[Edit tracking data]
◇ ◇ ◇ ◇ ◇ ◇ ◇

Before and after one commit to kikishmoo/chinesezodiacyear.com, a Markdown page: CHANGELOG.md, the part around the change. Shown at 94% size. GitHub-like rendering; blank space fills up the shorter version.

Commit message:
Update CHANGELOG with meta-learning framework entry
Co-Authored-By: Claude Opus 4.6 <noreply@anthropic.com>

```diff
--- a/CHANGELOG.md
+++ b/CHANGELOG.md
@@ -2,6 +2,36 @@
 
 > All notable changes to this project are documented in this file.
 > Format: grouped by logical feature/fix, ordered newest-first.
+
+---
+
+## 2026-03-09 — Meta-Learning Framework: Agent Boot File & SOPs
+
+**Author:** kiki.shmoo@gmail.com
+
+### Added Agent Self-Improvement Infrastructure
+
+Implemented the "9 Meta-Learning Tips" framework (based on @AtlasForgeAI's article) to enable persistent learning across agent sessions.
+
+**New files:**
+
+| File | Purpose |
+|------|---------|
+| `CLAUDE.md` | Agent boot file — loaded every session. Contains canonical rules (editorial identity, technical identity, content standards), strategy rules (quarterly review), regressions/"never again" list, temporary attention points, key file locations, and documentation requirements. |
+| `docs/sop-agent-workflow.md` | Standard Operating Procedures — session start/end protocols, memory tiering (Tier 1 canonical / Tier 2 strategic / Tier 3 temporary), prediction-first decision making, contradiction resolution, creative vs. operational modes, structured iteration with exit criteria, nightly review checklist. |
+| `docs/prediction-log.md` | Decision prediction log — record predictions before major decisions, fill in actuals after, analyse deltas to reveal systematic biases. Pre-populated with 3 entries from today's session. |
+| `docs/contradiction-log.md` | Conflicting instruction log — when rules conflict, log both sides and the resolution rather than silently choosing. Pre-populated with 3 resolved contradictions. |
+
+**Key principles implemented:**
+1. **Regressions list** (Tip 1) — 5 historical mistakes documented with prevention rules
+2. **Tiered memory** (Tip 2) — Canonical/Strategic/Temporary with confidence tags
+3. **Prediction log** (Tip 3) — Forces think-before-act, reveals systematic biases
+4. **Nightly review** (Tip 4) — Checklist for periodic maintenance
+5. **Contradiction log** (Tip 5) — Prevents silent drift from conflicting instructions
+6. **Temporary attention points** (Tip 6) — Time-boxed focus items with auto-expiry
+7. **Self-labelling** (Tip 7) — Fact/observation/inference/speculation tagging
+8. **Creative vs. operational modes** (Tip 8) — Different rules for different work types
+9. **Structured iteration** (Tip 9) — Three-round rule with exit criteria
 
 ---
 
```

◇ ◇ ◇ ◇ ◇ ◇ ◇

• _What is required_
Retype the records above exactly.

• _Result of this task_
Before and after one commit to kikishmoo/chinesezodiacyear.com, a Markdown page: CHANGELOG.md, the part around the change. Shown at 94% size. GitHub-like rendering; blank space fills up the shorter version.

Commit message:
Update CHANGELOG with meta-learning framework entry
Co-Authored-By: Claude Opus 4.6 <noreply@anthropic.com>

```diff
--- a/CHANGELOG.md
+++ b/CHANGELOG.md
@@ -2,6 +2,36 @@
 
 > All notable changes to this project are documented in this file.
 > Format: grouped by logical feature/fix, ordered newest-first.
+
+---
+
+## 2026-03-09 — Meta-Learning Framework: Agent Boot File & SOPs
+
+**Author:** kiki.shmoo@gmail.com
+
+### Added Agent Self-Improvement Infrastructure
+
+Implemented the "9 Meta-Learning Tips" framework (based on @AtlasForgeAI's article) to enable persistent learning across agent sessions.
+
+**New files:**
+
+| File | Purpose |
+|------|---------|
+| `CLAUDE.md` | Agent boot file — loaded every session. Contains canonical rules (editorial identity, technical identity, content standards), strategy rules (quarterly review), regressions/"never again" list, temporary attention points, key file locations, and documentation requirements. |
+| `docs/sop-agent-workflow.md` | Standard Operating Procedures — session start/end protocols, memory tiering (Tier 1 canonical / Tier 2 strategic / Tier 3 temporary), prediction-first decision making, contradiction resolution, creative vs. operational modes, structured iteration with exit criteria, nightly review checklist. |
+| `docs/prediction-log.md` | Decision prediction log — record predictions before major decisions, fill in actuals after, analyse deltas to reveal systematic biases. Pre-populated with 3 entries from today's session. |
+| `docs/contradiction-log.md` | Conflicting instruction log — when rules conflict, log both sides and the resolution rather than silently choosing. Pre-populated with 3 resolved contradictions. |
+
+**Key principles implemented:**
+1. **Regressions list** (Tip 1) — 5 historical mistakes documented with prevention rules
+2. **Tiered memory** (Tip 2) — Canonical/Strategic/Temporary with confidence tags
+3. **Prediction log** (Tip 3) — Forces think-before-act, reveals systematic biases
+4. **Nightly review** (Tip 4) — Checklist for periodic maintenance
+5. **Contradiction log** (Tip 5) — Prevents silent drift from conflicting instructions
+6. **Temporary attention points** (Tip 6) — Time-boxed focus items with auto-expiry
+7. **Self-labelling** (Tip 7) — Fact/observation/inference/speculation tagging
+8. **Creative vs. operational modes** (Tip 8) — Different rules for different work types
+9. **Structured iteration** (Tip 9) — Three-round rule with exit criteria
 
 ---
 
```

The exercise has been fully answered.